◆ How to complete this task ◆
Copy every line of the records below that holds the word "progress".

------ Exercise data

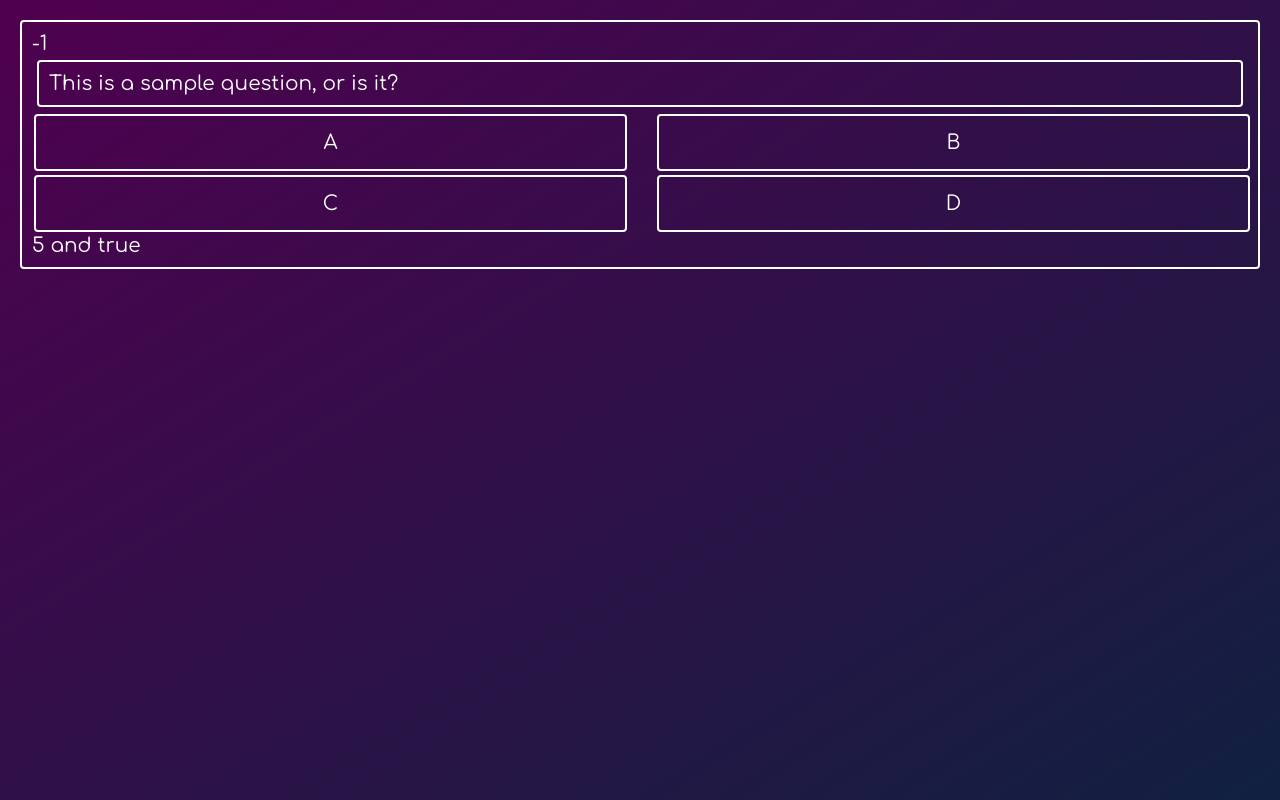
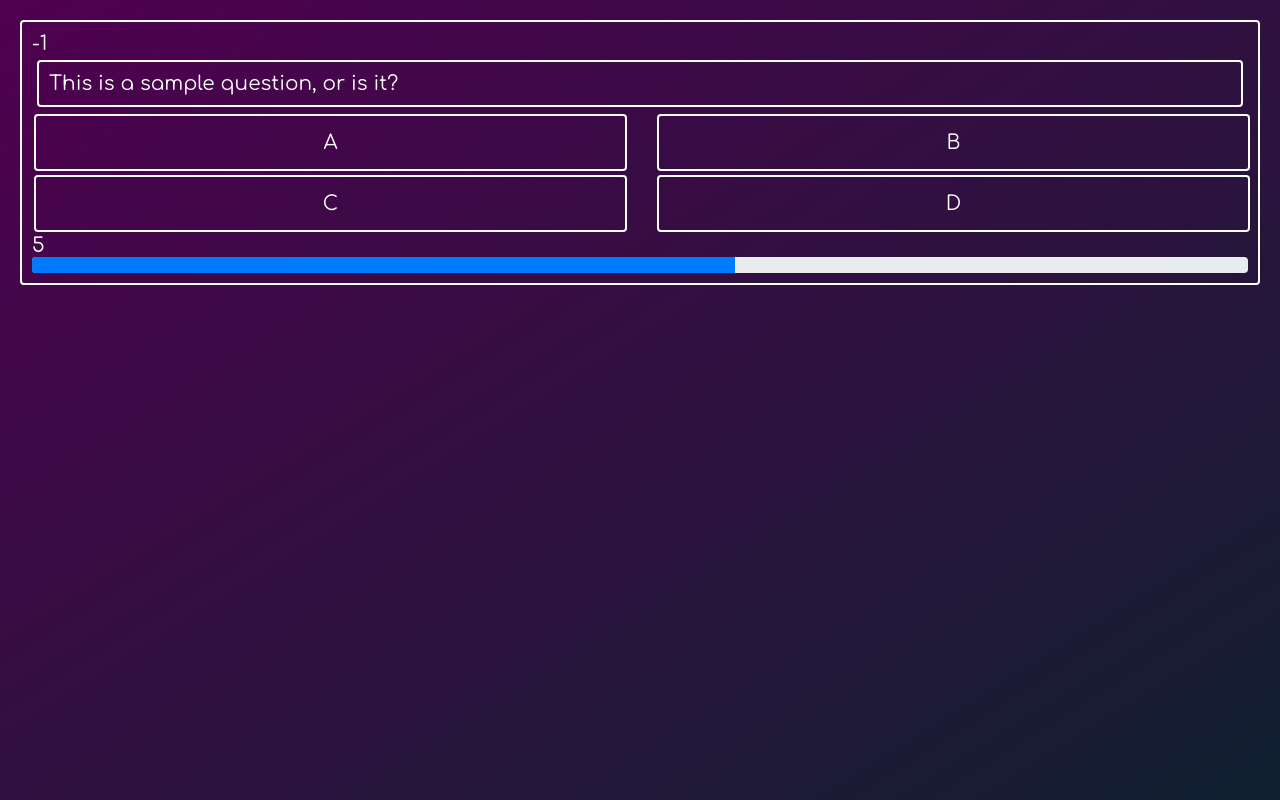
Before and after one commit to devclub-iitd/QuizApp, a React (Create React App) app: page / in a window 1280 px wide. Built offline with nearby package versions, Linux system fonts and the light colour scheme; no server answers.

Commit message:
Add progress bar

```diff
--- a/src/index.css
+++ b/src/index.css
@@ -4,7 +4,7 @@ html{
   /* margin: 0; */
     height: 100%;
   background-color: #500050; /* For browsers that do not support gradients */
-  background-image: linear-gradient(to bottom right, #500050, #102040);
+  background-image: linear-gradient(to bottom right, #500050, #102030);
   box-sizing: border-box;
 }
 body {
@@ -72,8 +72,14 @@ ol, ul {
   border-radius: 4px;
   margin :2px;
 }
+
+.option.grey{
+  background-color: #222222;
+}
 .option:hover{
-  background-color: #100090;
+  background-color: #500050;
+  background-image: linear-gradient(to bottom right, #990066, #603090);
+
 }
 .answers{
 }
--- a/src/index.js
+++ b/src/index.js
@@ -35,7 +35,7 @@ class Game extends React.Component {
       response: -1,
       timerIsOn: true,
       timerEndTime: new Date(),
-      timerTotalTime: 10000,
+      timerTotalTime: 10,
     };
     this.state.timerEndTime.setTime(this.state.timerEndTime.getTime()+10000)
   }
--- a/src/modules/Timer.js
+++ b/src/modules/Timer.js
@@ -41,7 +41,13 @@ class Timer extends React.Component{
       timerClass = "timer-off";
     }
     return(
-      <div className={timerClass}>{this.state.displayTime / 1000 | 0} and {this.props.isOn.toString()}</div>
+      <div className={timerClass}>  {(this.state.displayTime/1000|0)}
+      <div className="progress">
+        <div className="progress-bar" role="progressbar" style={{width: + ((this.state.displayTime/1000|0) / this.props.totalTime)*100+"%"}} >
+
+        </div>
+      </div>
+      </div>
     )
   }
 }
```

------------

◆ Your solution ◆
Add progress bar
+      <div className="progress">
+        <div className="progress-bar" role="progressbar" style={{width: + ((this.state.displayTime/1000|0) / this.props.totalTime)*100+"%"}} >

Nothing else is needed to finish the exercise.